So you have a website. It offers fresh helpful content for your target audience. It passes the usability test and ranks well in your chosen keywords. As a benefit of good rankings, you get considerable traffic for the website.
After a few months, you discover more and more websites are coming to topple you off Google’s search page results (SERPs). Your competitors are taking over you. It seems that they’re way past ahead of you in terms of quality and number of inbound links (links going to their website). Significant traffic, it was… and now it dwindles into few and few visitors. What happened?
Static, non-interactive websites often find themselves in this dilemma. When there is no direct contact with your visitors, when your content (although new), does not reach those not familiar with your URL (meaning there are no new visitors to catch), the most probable result would be the decrease in traffic and the overtake of new sites in the SERPs (because some sites have gained more links than you).
Blogging, just like most social media sites, contribute to better visibility in the search engines. Even if you don’t hit that top spot, you have more chances of saturating the search page results when you have more (blog) pages talking about your topic (which most probably will include your keyword).
The best part is, a blog is interactive. People can comment on what you say. A blog is somewhat a more intimate,down-to-earth, or at some level personal side of your content. Your website publishes the facts and information. The blog can be some sort of a reactionary narrative of the implications of your topic. Thus, commenting is possible. And did I say you can also blog-hop and comment to other people’s blog as well? That way, they’ll link you back.

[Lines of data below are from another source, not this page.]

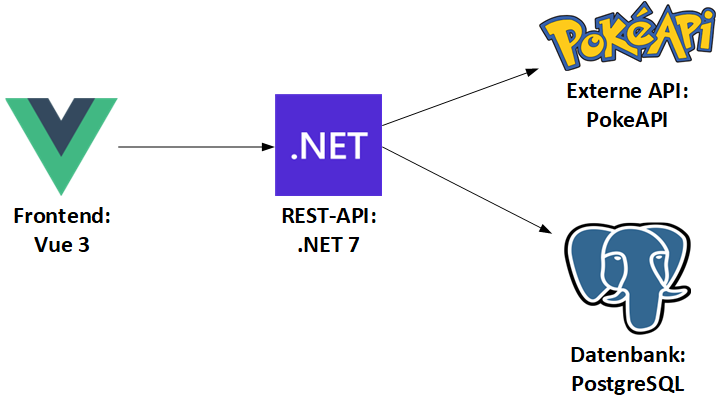
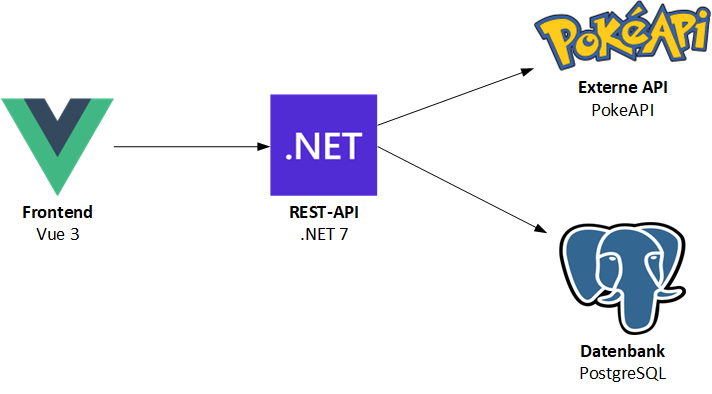
Update Dokumentation/Readme auf neusten Stand

diff --git a/README.md b/README.md
@@ -1,12 +1,22 @@
 # Projektdokumentation
-*Dokumentation zur Projektarbeit im Fach "Software-Qualitätssicherung" an der TH Rosenheim (SoSe23) von Karl Herzog*
+
+>Dokumentation zur Projektarbeit im Fach "Software-Qualitätssicherung" an der TH Rosenheim (SoSe23) von Karl Herzog
+
 Der Aufbau dieser Dokumentation orientiert sich am offiziellen [Arc42-Template](https://docs.arc42.org/home/)
+
+
+
+## Kapitel 0: Voraussetzungen
+Folgende Softwarevoraussetzungen müssen zum lokalen Testen der Anwendung gegegeben sein:
+- Node.js
+- .NET 7
+- eine laufende PostgreSQL-Instanz
 
 ## Kapitel 1: Einleitung
 ### Fachliche Anforderungen
 Die *PokemonApp* soll es dem Nutzer ermöglichen, Basisinformationen zu allen derzeit bekannten Pokemon zu erhalten. Nach Eingabe der individuellen Nummer eines Pokemon werden sein Name, sein Bild in Form eines Sprite sowie sein Typ bzw. Typen (sofern das Pokemon zwei Typen besitzt) angezeigt. Sind die entsprechenden Daten in der angebundenen SQL-Datenbank bereits vorhanden, werden sie direkt über eine Datenbankabfrage gewonnen. Ansonsten erfolgt eine HTTP-ReST Anfrage über die öffentlich verfügbare [PokeAPI](https://pokeapi.co/) und die erhaltenen Daten in der Datenbank abgespeichert. Dadurch soll sichergestellt werden, dass im Falle des Nichtvorhandenseins der API dennoch ein Mindestmaß an positiver User Experience gegeben ist und bereits vorhandene Daten weiterhin abgerufen werden können.
 ### Qualitätsziele
-Die relevanten Qulaitätsziele werden in Kapitel 10 im Details erläutert.
+Die relevanten Qualitätsziele werden in [Kapitel 10](#kapitel-10-qualität) im Details erläutert.
 ### Stakeholder
 Stakeholder des Projekts sind die Studenten sowie der Dozent im Fach "Software-Qualitätssicherung" an der TH Rosenheim.
 
@@ -18,8 +28,9 @@ Bekannte, nicht veränderbare Beschränkungen sind die Vorgaben des Dozenten zur
 - Externe REST-API
 
 ## Kapitel 3: Kontext
-Das Kontextdiagramm zeigt den Kontext des Systems, seine Abgrenzung nach Außen, sowie seine Interaktion mit Benutzern und externen Systemen.
+Das Kontextdiagramm zeigt die logische Architektur des Systems, seine Abgrenzung nach Außen sowie seine Interaktion mit Benutzern und externen Systemen.
 ![Kontextdiagramm](Grafiken/Kontextdiagramm.png)
+
 
 ## Kapitel 4: Lösungsstrategie
 ### Technische Entscheidungen
@@ -42,11 +53,90 @@ Bei **.NET** handelt es sich um eines der meistverbreitetsten Frameworks für An
 **PokeAPI** ist ein hervoragend gepflegtes, umfangreiches REST-API zum Abruf von Pokemon-Daten. Seine kostenlose Nutzung und der Verzicht auf einen API-Key gestlten die Einbindung in die PokemonApp besonders einfach und performant.
 
 ### Qualitätsentscheidungen
-Die festgelegten Qualitätsziele für die PokemonApp werden in [Kapitel 10](#kapitel-10:-qualität) näher ausgeführt.
+Die festgelegten Qualitätsziele für die PokemonApp werden in [Kapitel 10](#kapitel-10-qualität) näher ausgeführt.
+
+## Kapitel 5: Baustein-Sicht 
+Die Bausteinsicht ist bereits aus dem Kontextdiagramm in [Kapitel 3](#kapitel-3-kontext) ersichtlich und bedarf aufgrund der Einfachheit der Anwendung keiner weiteren Erläuterung.
+
+Eine Schnittstellendefinition ist nach dem Starten der Anwendung unter [http://localhost:5099/swagger/index.html](http://localhost:5099/swagger/index.html) erreichbar.
+
+## Kapitel 6: Runtime-Sicht
+Das Systemverhalten und das Zusammenspiel der Komponenten lässt sich wie folgt beschreiben:
+
+Nach einer Nutzereingabe prüft das Frontend die Eingabe auf eine gültige Pokemon-Nummer. Bei einer falschen Eingabe, die keinen Integerwert darstellt oder die Anzahl der bisher bekannten Pokemon übersteigt, erhält der Nutzer eien Fehlermeldung und der Eingabebutton wird entsprechend deaktiviert, um das Absenden der falschen Anfrage zu verhindern. 
+
+Im Falle einer korrekten Eingabe wird die Nutzeranfrage an den REST-Controller im Backend weitergeleitet. Dieser führt ein Parsing und Prüfung des Wertes durch und leitet diesen dann an den entsprenen Service weiter.
+
+Der Service prüft das Vorhandensein der Pokemon-nummer in der verknüpften SQL-Datenbank. Ist die Prüfung positiv, so gibt der Service die entsprechenden Daten vom Backend zurück an das Frontend, wo die Basisinformationen des jeweiligen Pokemon angezeigt werden.
+
+Ist die angefragte Nummer jedoch nicht in der Datenbank lokal zwischengespeichert, so führt der Service einen GET-Request an ein externes REST-API aus, führt danach ein Parsing der erhaltenen Daten durch, speichert diese in der lokalen Datenbank und reicht schließlich die Daten an das Frontend zur Anzeige weiter.
+
+## Kapitel 7: Deployment-Sicht
+Als Ausführungsumgebung dient ein Webserver für das Front, ein Applikationsserver für das Backend und ein Datenbankserver. Aufgrund der Einfachheit der Anwendung können alle Komponenten sowohl in einer eignen virtualisierungsumgebung (On-Premise) deployt werden als auch containerisiert in der Cloud.
+
+Während der Entwicklungs- und Testphase wurde die Anwendung lokal deployt und laufen gelassen. Für größere, komplexere Anwendungen ist die Einrichtung verschiedener Umgebungen (Development, Test, Staging, Production) unerlässlich. Im Kontext dieses Projekt wurde aber aufgrund der Einfachheit der Anwendung auf solch eine Unterteilung verzichtet.
+
+## Kapitel 8: Querschnittskonzepte
+
+### Sicherheit
+Die Sicherheit des Systems wird im Zuge sog. Security-Tests geprüft. Da der Client nur lesenden Zugriff auf das REST-API erhält wird auf weitergehnde Authentifizierungsmaßnahmen bewusst verzichtet
+
+### Internationalisierung
+Aufgund der geringen Größe ist die Anwendung durchwegs in englischer Sprache gehalten. Ein Konzept für eine Internationalisierung erscheint erst bei zunehmender Komplexität der Anwendung sinnvoll.
+
+### User Interface
+Die Benutzerschnittstelle ist möglichst ergonomisch und einfach verständlich gestaltet, sodass keine großen Hindernisse bei der Bedienungbestehen. Mithilfe des CSS-Frameworks Bootstrap erhält die Oberfläche ein modernes und vielen Benutzer vertrautes Erscheinungsbild.
+
+### User Experience
+Die verwendete SQL-Datenbank dient als lokaler Zwischenspeicher, sollte die externe REST-API aus Gründen, die der Entwickler nicht zu vertreten hat, temporär nicht erreichbar sein. Damit soll ein Mindestmaß an Benutzbarkeit geschaffen werden, da der Nutzer wenigstens solche Daten abfragen kann, die bereits einmal in der Datenbank gespeichert wurden. Mit diesem Schritt soll also eine möglichst positive User Experience sichergestellt werden.
+
+### Interna (Under-the-hood)
+Eine Plausibilitätsprüfung bzw. Validierung der Nutzereingabe auf Frontend- und Backend-Ebene wird durchgeführt.
+
+Ein explizites Session Handling erscheint aufgrund des Nutzungskontexts sowie Größe der Anwendung nicht praktikabel.
+
+Eine Skalierung ist aufgrund des modularen Aufbaus der Anwendung bei Bedarf und stiegender Komplexität jederzeit möglich. In diesem Falle sollte auch über die Einführung einer expliziten Lösung für das Monitoring bzw. Logging nachgedacht werden.
+
+Der Bedarf nach einer Administration der Anwendung über eine gesonderte Oberfläche besteht aufgrund des geringen Projektumfanges nicht. Die verwendete PostgreSQL-Datenbank ist jedoch über das integrierte Administrationstool *pgAdmin* verwaltbar.
+
+Eine elaborierte Persistenzstrategie erscheint in diesem Projekt nicht nötig, da die Datenbank hauptsächlich den Zweck eines lokalen Zwischenspeichers erfüllt und keine sensiblen Daten gesichert werden müssen, welche eine explizite Backup-Strategie verlangen würden.
+
+## Kapitel 9: Architekturentscheidungen
+Die wichtigsten Entscheidungen mit Auswirkungen auf die Architektur werden als sog. *Architecture decision records* (ADR) nach dem Nygard-Schema dokumentiert.
+|Sektion    |Beschreibung|
+|---        |---         |
+|Titel   |ADR 1: Architektur-Pattern für Backend   |
+|Kontext   | Die Architektur und der Aufbau des Backends ist die fundamentale Entscheidung vor Entwicklungsbeginn, die über den gesamten Prozess hin bestehen bleiben soll  |
+|Entscheidung   | MVC-Pattern (Model-View-Controller)  |
+|Status   | Akzeptiert  |
+|Konsequenzen   | Die Festlegung auf das bekannte und verbreitete MVC-Pattern stellt nicht nur gängige Praxis dar, sondern ermöglicht neuen Entwicklern, die damit in der Regel sehr gut vertrat sind, eine schnelle Einarbeitung in das Projekt. Eine spätere Änderung dieser Entscheidung würde womöglich eine komplette Neuentwicklung nötig machen und ist daher unbedingt zu vermeiden.|
+
+|Sektion    |Beschreibung|
+|---        |---         |
+|Titel   |ADR 2: Build- und Entwicklungsserver für Frontend   |
+|Kontext   | Ein schneller Build- und Entwicklungsserver ist für die effiziente Entwicklung des Frontends unerlässlich und sollte an das gewählte JavaScript-Framework (hier: Vue) angepasst werden   |
+|Entscheidung   | [Vite](https://vitejs.dev/)  |
+|Status   | Akzeptiert   |
+|Konsequenzen   | Durch die Unterstützung vom ES6-Modulen und dem sog. *Hot Module Replacement* werden Änderungen am Frontend deutlich schneller gerendert und unterstützen den Entwickler daher spürbar. Desweiteren ist Vite zum Paketieren der Anwendung nutzbar, sodass weitere Bibliotheken entfallen |
+
+|Sektion    |Beschreibung|
+|---        |---         |
+|Titel   | ADR 3: Datenbank-Typ  |
+|Kontext   | Es muss eine Wahl zwischen SQL-basierten und NoSQL-basierten Datenbanken getroffen werden  |
+|Entscheidung   | SQL-basiertes Datenbanksystem  |
+|Status   | Akzeptiert  |
+|Konsequenzen   | Da die Datenbank im Projekt hauptsächlich als lokaler Zwischenspeicher dient und relativ geringe Datenmengen anfallen, ist eine SQL-basierte Datenbank vor allem aufgrund ihrer Konsistenz und Datenintegrität (ACID) einer NoSQL-Datenbank in jedem Fall vorzuziehen  |
+
+|Sektion    |Beschreibung|
+|---        |---         |
+|Titel   | ADR 4: Kommunikation zwischen Komponenten |
+|Kontext   |  Es soll ein einfaches und verbreites Schema für die Kommunikation von Komponenten in verteilten Systemen gewählt werden.  |
+|Entscheidung   |  REST |
+|Status   | Akzeptiert  |
+|Konsequenzen   | Aus pragmatischen Gründen bietet sich REST für den Projektkontext an, da es sich um eines der verbreitetsten Konzepte handelt, das nahezu jeder Entwickler beherrschen dürfte. Eine Wahl von Alternativen wie GraphQL scheint zu riskant, da nicht automatisch davon ausgegangen werden kann, dass es von neuen Entwicklern beherrscht wird. Außerdem macht die überschaubare Datenmenge, welche von der Abwendung abgefragt wird eine Verwendung von alternativen, (möglicherweise performanteren) Konzepten überflüssig |
 
 
 ## Kapitel 10: Qualität
-
 ### Nicht-funktionale Qualitätsanforderungen:
 (Arc42, nonfunctional requirements, Qualitätseigenschaften ("-ilities"))
 
@@ -56,23 +146,19 @@ Die festgelegten Qualitätsziele für die PokemonApp werden in [Kapitel 10](#kap
 
 - **Verfügbarkeit**: Die Anwendung soll eine zuverlässige und hohe Verfügbarkeit von 99% aufweisen, um sicherzustellen, dass sie für Benutzer beinahe jederzeit verfügbar ist.
 
-- **Wartbarkeit und Erweiterbarkeit**: Durch Schnittstellen und modularen Aufbau soll die Wartbarkeit der Anwendung gefördert werden, um diese bestmöglich aktualisieren und erweitern zu können, beispielsweise bei einer Änderung der PokeAPI, der JSON-Struktur der HTTP-Response oder dem Hinzukommen neuer Pokemon beim Erscheinen neuer Spiele. 
+- **Wartbarkeit und Erweiterbarkeit**: Durch Schnittstellen und modularen Aufbau soll die Wartbarkeit der Anwendung gefördert werden, um diese bestmöglich aktualisieren und erweitern zu können, beispielsweise bei einer Änderung der PokeAPI, der JSON-Struktur des HTTP-Response oder Hinzukommen neuer Pokemon nach dem Erscheinen neuer Spiele. 
 
 - **Testbarkeit**: Die Anwendung soll durch modularen Aufbau zuverlässig testbar sein und eine Testabdeckung von mind. 80% aufweisen.
 
-- **Benutzerfreundlichkeit**: Das Nutzer-Interface soll ergonomisch gestaltet und selbsterklärend bedienbar sein. Sämliche Funktionen sollen innerhalb von maximal 2 Klicks erreichbar sein, um eine positive Benutzererfahrung zu bieten.
+- **Benutzerfreundlichkeit**: Das Nutzer-Interface soll ergonomisch gestaltet und selbsterklärend bedienbar sein. Alle Funktionen sollen innerhalb von maximal 2 Klicks erreichbar sein, um eine positive Benutzererfahrung zu bieten.
 
 - **Interoperabilität und Integration**: Die Anwendung soll in der Lage sein, mit anderen Systemen und Komponenten durch APIs und Schnittstellen zu kommunizieren
 
 - **Wirtschaftlichkeit**: Die Kosten für Entwicklung und Betrieb der Anwendung sollen durch ausschließlichen Einsatz von Open-Source-Tools minimiert werden.
 
-- **Konformität**: Die Anwendung muss konform mit den relevanten Datenschutzgesetzen und -vorschriften sein und keinerlei persönliche Daten verarbeiten.
+- **Konformität**: Die Anwendung muss konform mit den relevanten Datenschutzgesetzen und -vorschriften sein und soll keinerlei persönliche Daten verarbeiten.
 
-## Gewählter Technikstack:
-- Frontend: Vue 3 mit Vite-Buildserver
-- Backend: .NET 7.0
-- Datenbank: PostgreSQL
-- OR-Mapper: Entity Framework
+## KApitel 11: Qualitätssichernde Maßnahmen und Tests
 
 ## Gewählte Test-Tools
 - Unit-Tests: xUnit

Well if you feel that your blog isn’t meant for reader’s comments, then the next venture is hitting the social bookmarking sites! Yeah go and digg, declare you’ve reddit, or say it’s del.icio.us! And there are more out there for you to conquer. You can simply place the URL of your blog topic content in these sites, or get your RSS feed spread all over the web through the help of feed submission sites.
If you really want it to be even more interactive, and at the same time getting baseline data of people’s response to your offer, go into forums and social networking sites. Check out what they think about your topic and that’ll probably say if yours is a promising field.
The Link Building Requirements:
Your blog and blog entries should have a link (anchored text looks more contextual and helpful) going to your original website.
Always link back to your blog wherever your go (i.e. social media sites, social networking sites, forums, etc.)
You get improved traffic
You may get people bookmarking or linking back to your blog (or even your website)
You may or may not improve your rankings, but visibility will do the job for you.
Last, you’ve link-built for your website through the help of that blog.
by Romela de Leon SEOnotes is meant to provide a simple and helpful resource for SEO beginners, and an insightful reminder to the SEM specialist who doesn't want to lose track of the game. Contact us: firstname.lastname@example.org